- [DIRECTIONS]
Give back a single figure: the number of lines in the entries below that contain "notebooks".

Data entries
########################################

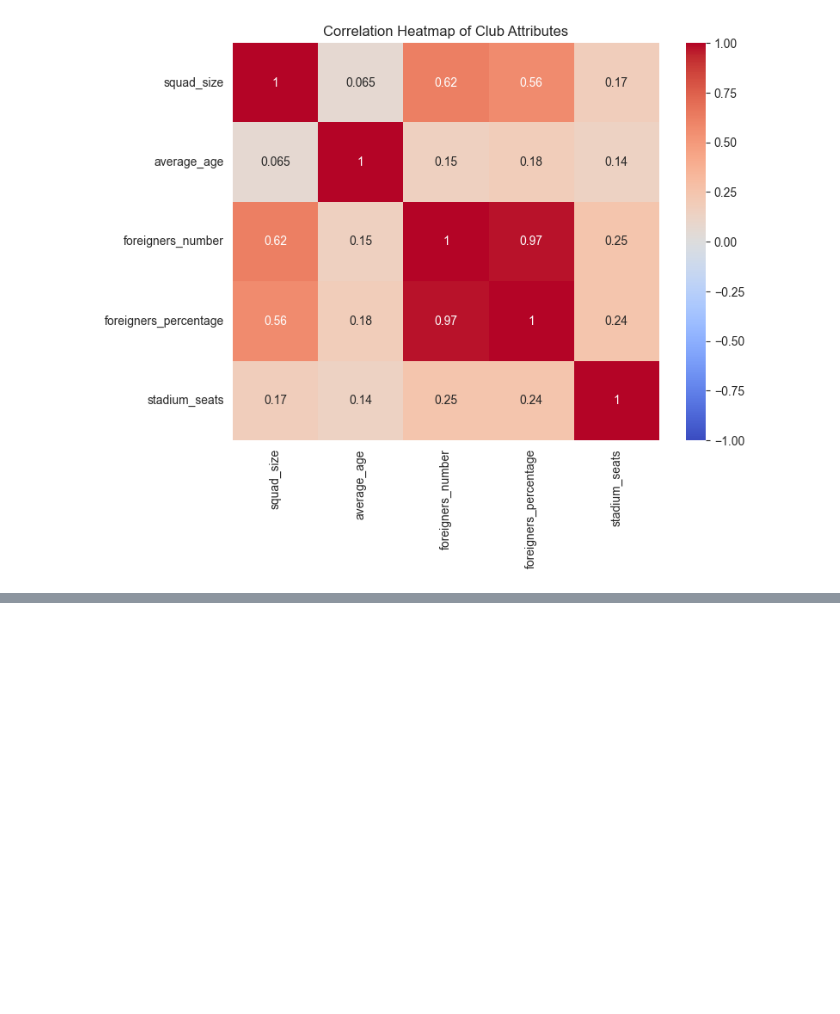
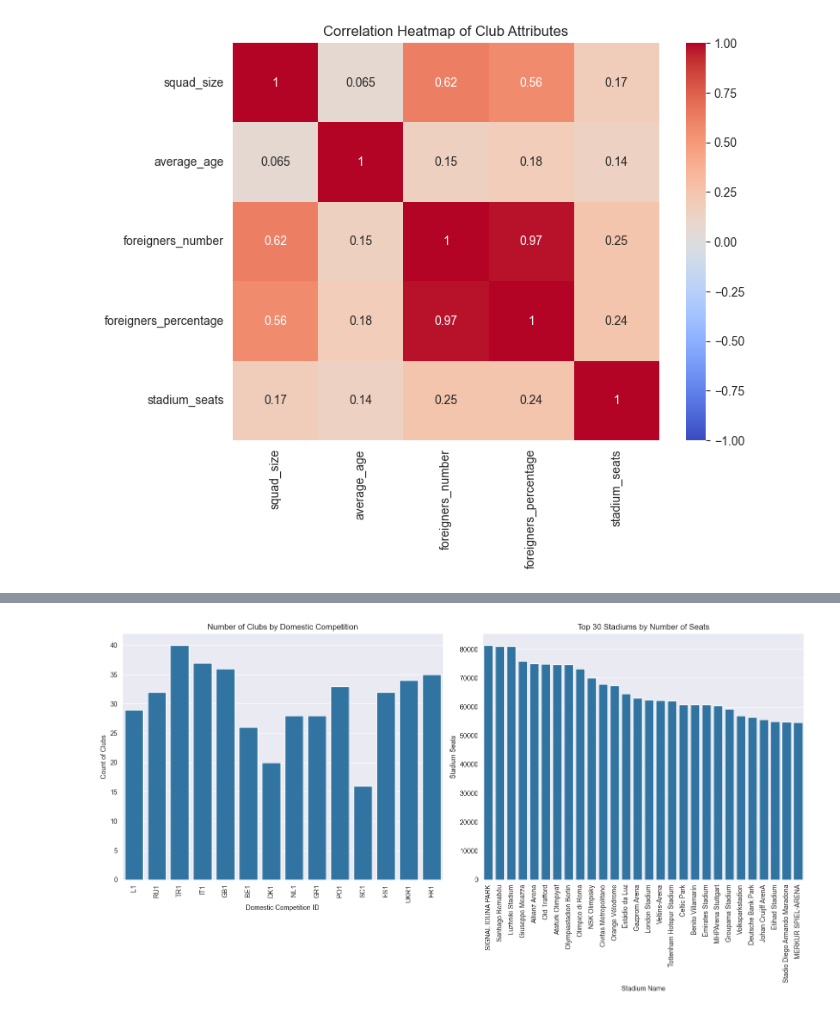
Before and after one commit to B-u-b-y/Jupiter-Notebooks, a Jupyter notebook: notebooks/clubs.ipynb, the cells around one changed output, grey strips where cells are left out. Saved outputs shown, nothing was run; the diff lists cells and outputs as text; code cells hidden in the pictures; blank space fills up the shorter version.

Commit message:
Analysis clubs done

```diff
--- a/notebooks/clubs.ipynb
+++ b/notebooks/clubs.ipynb
@@ -194,0 +201,30 @@ plt.show()
+# %%
+fig, ax = plt.subplots(1, 2, figsize=(15, 8))
+
+# Count plot for number of clubs by domestic competition
+sns.countplot(x='domestic_competition_id', data=df, ax=ax[0])
+ax[0].set_title('Number of Clubs by Domestic Competition')
+ax[0].set_xlabel('Domestic Competition ID')
+ax[0].set_ylabel('Count of Clubs')
+ax[0].tick_params(axis='x', rotation=90)
+
+# Set the number of top stadiums to display
+n = 30
+
+# Sort the DataFrame by 'stadium_seats' in descending order and select the top n
+top_stadiums = df.sort_values(by='stadium_seats', ascending=False).head(n)
+
+# Create the bar plot for the top n stadiums
+sns.barplot(x='stadium_name', y='stadium_seats', data=top_stadiums, ax=ax[1])
+ax[1].set_title(f'Top {n} Stadiums by Number of Seats')
+ax[1].set_xlabel('Stadium Name')
+ax[1].set_ylabel('Stadium Seats')
+ax[1].tick_params(axis='x', rotation=90)
+
+# Adjust the layout for better spacing
+plt.tight_layout()
+
+# Display the plots
+plt.show()
+# %% [output]
+[figure, added]
```
Also changed, not shown: parts of 7 cells of this notebook.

########################################

- [RESULT]
3